● What you are asked to do: Where a line of the material includes the string "click", copy that line.

● Data provided:

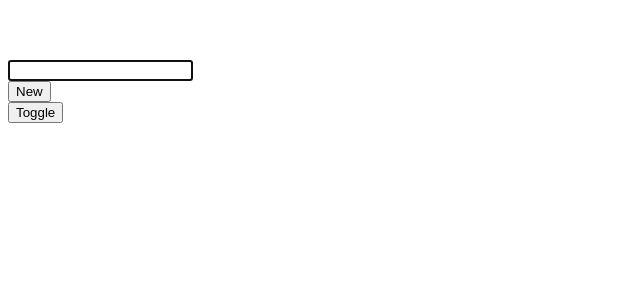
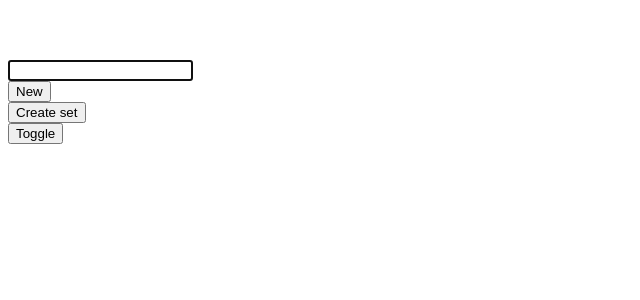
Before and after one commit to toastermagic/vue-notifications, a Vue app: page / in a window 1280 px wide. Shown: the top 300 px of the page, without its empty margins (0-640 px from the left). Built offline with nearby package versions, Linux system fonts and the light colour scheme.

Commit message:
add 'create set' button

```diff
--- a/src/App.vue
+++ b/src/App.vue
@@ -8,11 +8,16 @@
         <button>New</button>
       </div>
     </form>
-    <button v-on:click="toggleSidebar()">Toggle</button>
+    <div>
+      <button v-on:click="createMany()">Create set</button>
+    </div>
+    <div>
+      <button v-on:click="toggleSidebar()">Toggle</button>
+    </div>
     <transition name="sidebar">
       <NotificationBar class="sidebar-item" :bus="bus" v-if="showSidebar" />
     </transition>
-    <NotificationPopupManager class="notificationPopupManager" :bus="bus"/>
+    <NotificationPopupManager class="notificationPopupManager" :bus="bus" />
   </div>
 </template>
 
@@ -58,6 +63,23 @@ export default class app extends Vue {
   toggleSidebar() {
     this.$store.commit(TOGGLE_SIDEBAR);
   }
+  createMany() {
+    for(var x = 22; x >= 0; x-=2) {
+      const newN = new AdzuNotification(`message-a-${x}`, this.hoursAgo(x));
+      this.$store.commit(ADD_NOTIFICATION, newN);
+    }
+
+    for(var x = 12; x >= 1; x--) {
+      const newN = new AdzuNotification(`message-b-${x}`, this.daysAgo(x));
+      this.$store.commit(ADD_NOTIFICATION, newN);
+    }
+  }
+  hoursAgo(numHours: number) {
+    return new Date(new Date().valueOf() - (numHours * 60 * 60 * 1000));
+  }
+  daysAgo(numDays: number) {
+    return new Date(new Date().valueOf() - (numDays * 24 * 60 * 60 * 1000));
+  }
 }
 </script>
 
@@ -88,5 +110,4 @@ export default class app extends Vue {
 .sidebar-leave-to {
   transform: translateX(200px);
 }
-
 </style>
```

● Finished task:
-    <button v-on:click="toggleSidebar()">Toggle</button>
+      <button v-on:click="createMany()">Create set</button>
+      <button v-on:click="toggleSidebar()">Toggle</button>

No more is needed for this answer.